On his return to the First Division, he suffered from injury problems once again, only managing 21 appearances and eight goals. Later on in that season however, Knowles was compensated with a call up to the Under-23 England team.

In a move by FIFA to raise awareness of "soccer" in the United States, a mini-league was held in which various teams from Britain went to America to represent different states. Wolves represented Los Angeles, and Knowles featured in the side as they went on to win their league. The 21-year-old Knowles scored several goals in the tournament.

The 1967–68 season brought about a new strike partner for Knowles, in the form of Derek "The Doog" Dougan. Knowles, now an established performer, performed well in the top flight with Dougan, managing to narrowly avoid relegation. Knowles, amongst the Wolves' scorers behind Dougan with 17 and ahead of Frank Wignall who was hired from Nottingham with nine goals, managed 12 goals during the season, which led to the 22-year-old receiving three more Under-23 international caps. With the 1970 World Cup in Mexico quickly approaching, Knowles sought a move away from Wolves. His request was once again rejected by manager Allen.

In the 1968–69 season, Wolves finished 16th in the table, Knowles being second best scorer of the club behind Dougan with 11 goals. In the summer which followed, Knowles once again travelled to the United States to play in a promotional league. This time, Wolves represented Kansas City. Knowles scored five in the tournament, helping Wolves to its second state-side victory.

RetirementEdit

Upon his return to Britain, Knowles made an announcement which saw his career take a dramatic and unexpected turn. While in Kansas he became a Jehovah's Witness, and in his own words, "I shall continue playing football for the time being but I have lost my ambition. Though I still do my best on the field I need more time to learn about the Bible and may give up football." Despite this, Wolves got the 1969–70 season off to a great start, winning the first four matches, Knowles scoring in the first three of them. Two home draws and an away defeat in Coventry followed. The eighth game of the season, a 3–3 draw at home against Nottingham Forest, was the last game that Knowles ever played.[5]

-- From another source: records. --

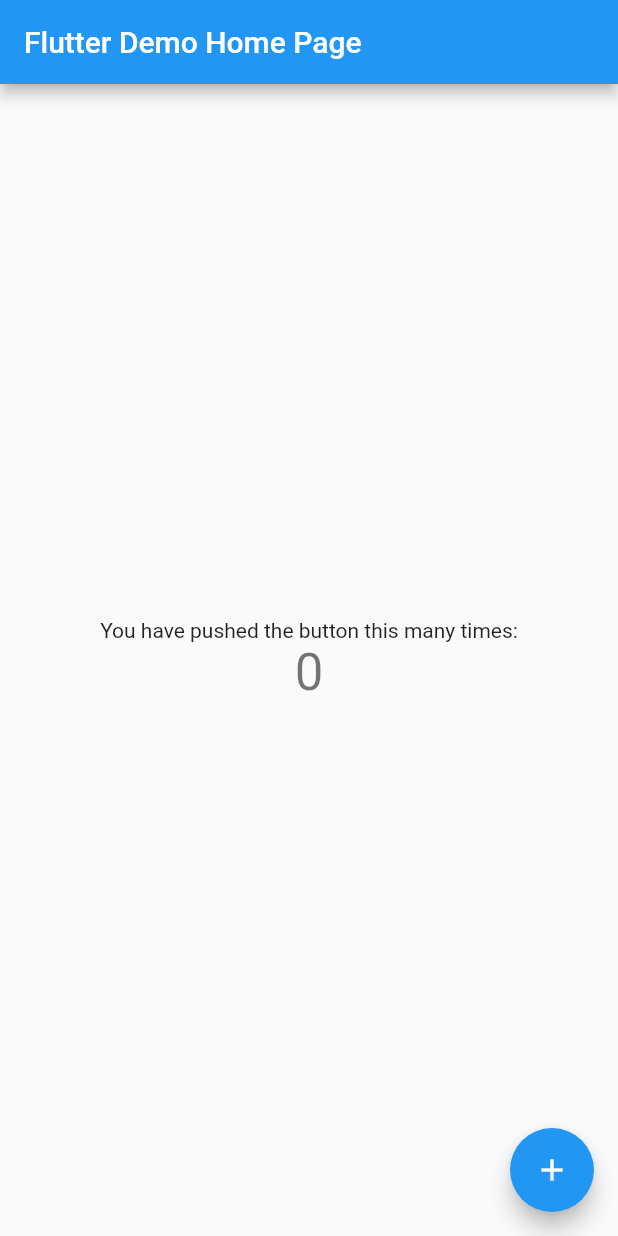
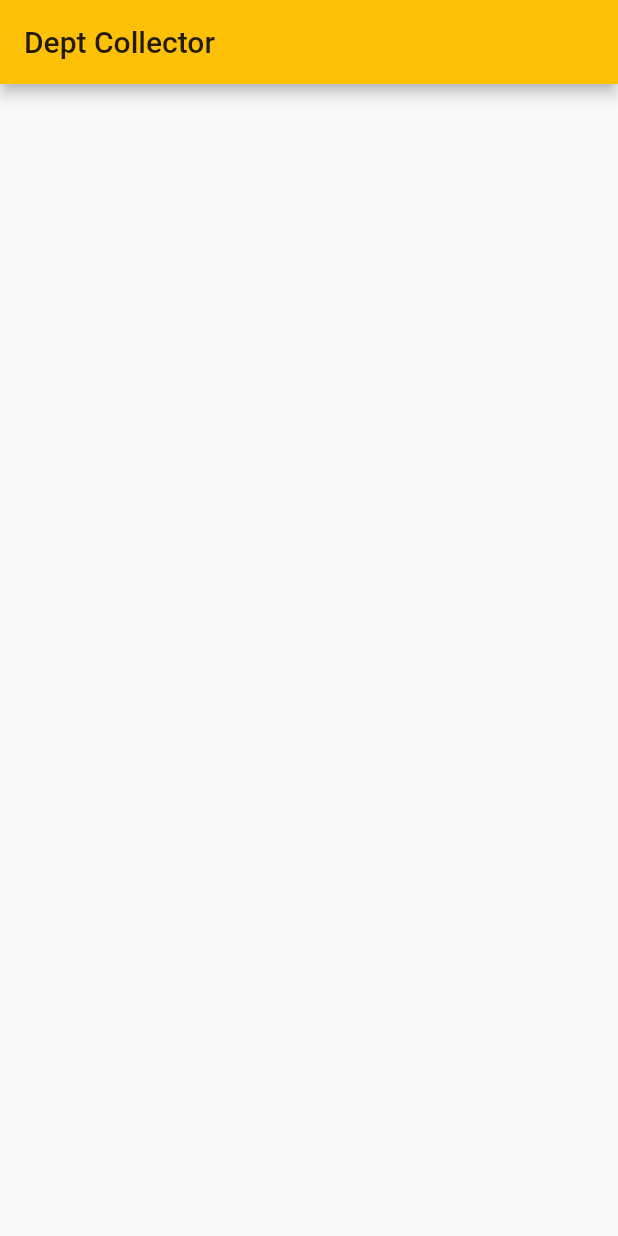
Before and after one commit to CaptainWeasle/Projekt-B, a Flutter app: the screen it shows after launch, on a phone screen of 412 x 824 dp. Run offline on Flutter 3.47's test engine with Material 2 defaults, Android fonts, the phone set to English and light mode, and no system bars; our stand-ins replace flutter_bloc; Roboto replaces fonts that are missing (Montserrat).

Commit message:
start project, add ThemeData, folders and download latest bloc packages

```diff
--- a/project_b/lib/main.dart
+++ b/project_b/lib/main.dart
@@ -1,4 +1,6 @@
 import 'package:flutter/material.dart';
+import 'package:flutter_bloc/flutter_bloc.dart';
+import 'package:project_b/src/pages/homePage.dart';
 
 void main() => runApp(MyApp());
 
@@ -6,106 +8,37 @@ class MyApp extends StatelessWidget {
   // This widget is the root of your application.
   @override
   Widget build(BuildContext context) {
-    return MaterialApp(
-      title: 'Flutter Demo',
-      theme: ThemeData(
-        // This is the theme of your application.
-        //
-        // Try running your application with "flutter run". You'll see the
-        // application has a blue toolbar. Then, without quitting the app, try
-        // changing the primarySwatch below to Colors.green and then invoke
-        // "hot reload" (press "r" in the console where you ran "flutter run",
-        // or simply save your changes to "hot reload" in a Flutter IDE).
-        // Notice that the counter didn't reset back to zero; the application
-        // is not restarted.
-        primarySwatch: Colors.blue,
+    return MultiBlocProvider(
+      providers: [
+
+      ],
+      child: MaterialApp(
+        theme: ThemeData(
+          brightness: Brightness.light,
+          primaryColor: Colors.amber,
+          accentColor: Colors.amberAccent,
+
+          // Define the default font family.
+          fontFamily: 'Montserrat',
+
+          // Define the default TextTheme. Use this to specify the default
+          // text styling for headlines, titles, bodies of text, and more.
+          textTheme: TextTheme(
+            headline: TextStyle(fontSize: 72.0, fontWeight: FontWeight.bold),
+            title: TextStyle(fontSize: 36.0, fontStyle: FontStyle.italic),
+            body1: TextStyle(fontSize: 14.0, fontFamily: 'Hind'),
+          ),
+        ),
+        initialRoute: "HomePage",
+        routes: {
+          "HomePage": (context) => HomePage(),
+          //"DetailedPage": (context) => DetailedPage(),
+          //"ProfilePage": (context) => ProfilePage(),
+        },
+        debugShowCheckedModeBanner: false,
+        title: 'Debt Collector',
+        home: HomePage(),
       ),
-      home: MyHomePage(title: 'Flutter Demo Home Page'),
     );
   }
 }
-
-class MyHomePage extends StatefulWidget {
-  MyHomePage({Key key, this.title}) : super(key: key);
-
-  // This widget is the home page of your application. It is stateful, meaning
-  // that it has a State object (defined below) that contains fields that affect
-  // how it looks.
-
-  // This class is the configuration for the state. It holds the values (in this
-  // case the title) provided by the parent (in this case the App widget) and
-  // used by the build method of the State. Fields in a Widget subclass are
-  // always marked "final".
-
-  final String title;
-
-  @override
-  _MyHomePageState createState() => _MyHomePageState();
-}
-
-class _MyHomePageState extends State<MyHomePage> {
-  int _counter = 0;
-
-  void _incrementCounter() {
-    setState(() {
-      // This call to setState tells the Flutter framework that something has
-      // changed in this State, which causes it to rerun the build method below
-      // so that the display can reflect the updated values. If we changed
-      // _counter without calling setState(), then the build method would not be
-      // called again, and so nothing would appear to happen.
-      _counter++;
-    });
-  }
-
-  @override
-  Widget build(BuildContext context) {
-    // This method is rerun every time setState is called, for instance as done
-    // by the _incrementCounter method above.
-    //
-    // The Flutter framework has been optimized to make rerunning build methods
-    // fast, so that you can just rebuild anything that needs updating rather
-    // than having to individually change instances of widgets.
-    return Scaffold(
-      appBar: AppBar(
-        // Here we take the value from the MyHomePage object that was created by
-        // the App.build method, and use it to set our appbar title.
-        title: Text(widget.title),
-      ),
-      body: Center(
-        // Center is a layout widget. It takes a single child and positions it
-        // in the middle of the parent.
-        child: Column(
-          // Column is also a layout widget. It takes a list of children and
-          // arranges them vertically. By default, it sizes itself to fit its
-          // children horizontally, and tries to be as tall as its parent.
-          //
-          // Invoke "debug painting" (press "p" in the console, choose the
-          // "Toggle Debug Paint" action from the Flutter Inspector in Android
-          // Studio, or the "Toggle Debug Paint" command in Visual Studio Code)
-          // to see the wireframe for each widget.
-          //
-          // Column has various properties to control how it sizes itself and
-          // how it positions its children. Here we use mainAxisAlignment to
-          // center the children vertically; the main axis here is the vertical
-          // axis because Columns are vertical (the cross axis would be
-          // horizontal).
-          mainAxisAlignment: MainAxisAlignment.center,
-          children: <Widget>[
-            Text(
-              'You have pushed the button this many times:',
-            ),
-            Text(
-              '$_counter',
-              style: Theme.of(context).textTheme.display1,
-            ),
-          ],
-        ),
-      ),
-      floatingActionButton: FloatingActionButton(
-        onPressed: _incrementCounter,
-        tooltip: 'Increment',
-        child: Icon(Icons.add),
-      ), // This trailing comma makes auto-formatting nicer for build methods.
-    );
-  }
-}
--- /dev/null
+++ b/project_b/lib/src/pages/homePage.dart
@@ -0,0 +1,25 @@
+import 'package:flutter/material.dart';
+
+class HomePage extends StatefulWidget {
+  @override
+  State<StatefulWidget> createState() {
+    return HomePageState();
+  }
+}
+
+class HomePageState extends State<HomePage> {
+
+  @override
+  Widget build(BuildContext context) {
+    var appBody = Container(
+
+    );
+
+    return Scaffold(
+      appBar: AppBar(
+        title: Text("Dept Collector"),
+      ),
+      body: appBody,
+    );
+  }
+}
--- a/project_b/pubspec.yaml
+++ b/project_b/pubspec.yaml
@@ -17,6 +17,8 @@ environment:
   sdk: ">=2.1.0 <3.0.0"
 
 dependencies:
+  bloc: ^0.15.0
+  flutter_bloc: ^0.21.0
   flutter:
     sdk: flutter
 
```
Also changed, not shown: project_b/pubspec.lock, 1 other file.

Knowles was now retired from football, and the dream of winning a full England cap would never be fulfilled. But a succession of Wolves managers held out the hope that Knowles might one day return to the game, and he remained on contract at the club for the next 12 years.[5] In 1982, however, new manager Graham Hawkins conceded that Knowles would never return, and promptly terminated the 36-year-old's contract. 1991 saw folk musician Billy Bragg release a song which many saw as a direct reference to Knowles.[5] The song was called "God's Footballer", from Bragg's album Don't Try This at Home.

Knowles later worked as a milkman, a window cleaner and in the warehouse of Marks & Spencer.[5] Knowles has consistently stated that he never regretted giving up football.[6][7]

ReferencesEdit

  1. ^ Awake! magazine, 8 November 1979, p.16 https://wol.jw.org/en/wol/d/r1/lp-e/101979806
  2. ^ "Sibling Rivalry, part 5: The Knowles brothers – God's footballers". boxtoboxfootball.uk. 31 December 2018. Retrieved 1 January 2019.
  3. ^ Maul, Rob; "Best & Worst: Peter Knowles, Wolves" TimesOnline.co.uk, 6 September 2009 (Retrieved: 16 September 2009)
  4. ^ "Peter Knowles". Profile. Football-england.com. Retrieved 5 April 2012.
  5. ^ a b c d Munro, Frank; "God's footballer plays his final game" Guardian.co.uk, 6 September 2008 (Retrieved: 16 September 2009)
  6. ^ Brassington, Jamie (7 September 2018). "Former Wolves striker Peter Knowles: I've never regretted quitting". The Shropshire Star. Retrieved 9 September 2019.
  7. ^ https://footballpink.net/2017/12/05/sibling-rivalry-part-5-the-knowles-brothers-gods-footballers/

External linksEdit